- Identify which tasks are the most difficult for you to process, like multitasking or being engaged in a meeting or activity. Before beginning that activity, create a written plan for how you’re going to carry it out and then follow it. Support your memory by taking extra written notes and using a calendar to remember key dates.
- Prioritize sleep. Getting good quality rest can help your cognitive function, as well as staying hydrated and eating a balanced diet.
- Exercise the body and mind. Brain fog can make you feel down. Start small with a 10-minute walk or yoga practice to move your body. To help stimulate your mind, try a puzzle, read a new book or learn something new. Slowly increase the amount of time you spend doing these mind and body activities and see how they impact how you feel.

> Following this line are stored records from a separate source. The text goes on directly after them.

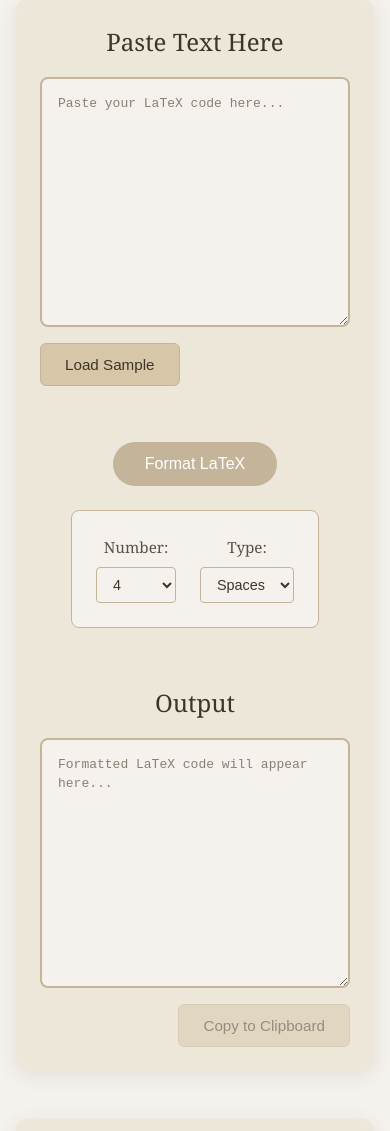
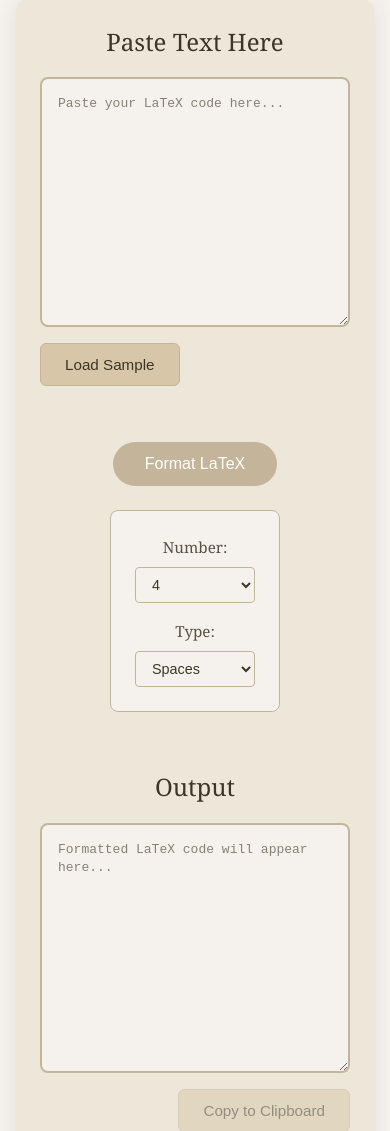
Before and after one commit to dhodgson615/TeX-Formatter, a Flask app: page / in a window 390 px wide. Shown: the part 250-1381 px from the top of the page. Run offline with Flask 3, Linux system fonts and the light colour scheme.

Commit message:
Add mobile responsiveness for dropdown selectors
Co-authored-by: dhodgson615 <133537428+dhodgson615@users.noreply.github.com>

```diff
--- a/static/style.css
+++ b/static/style.css
@@ -471,4 +471,13 @@ textarea::placeholder {
         padding: 0.8rem 2rem;
         font-size: 1rem;
     }
+
+    .indent-options {
+        flex-direction: column;
+        gap: 1rem;
+    }
+
+    .indent-selector-group select {
+        min-width: 120px;
+    }
 }
```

- Manage your stress. If you are concerned and worried about something, it makes it difficult for you to focus on the task at hand. For example, if visiting the doctor is stressful for you, have someone come with you to the appointment to help you make sure all of your questions are answered.
- Stay in touch with your emotions. Prioritize your emotional and mental health by setting boundaries and realistic expectations for yourself as you heal.
Talk with your doctor about your brain fog, especially if it’s beginning to interfere with your daily activities or if you think it’s getting worse. Your primary care provider is a great resource to consult on your symptoms and can recommend treatment solutions.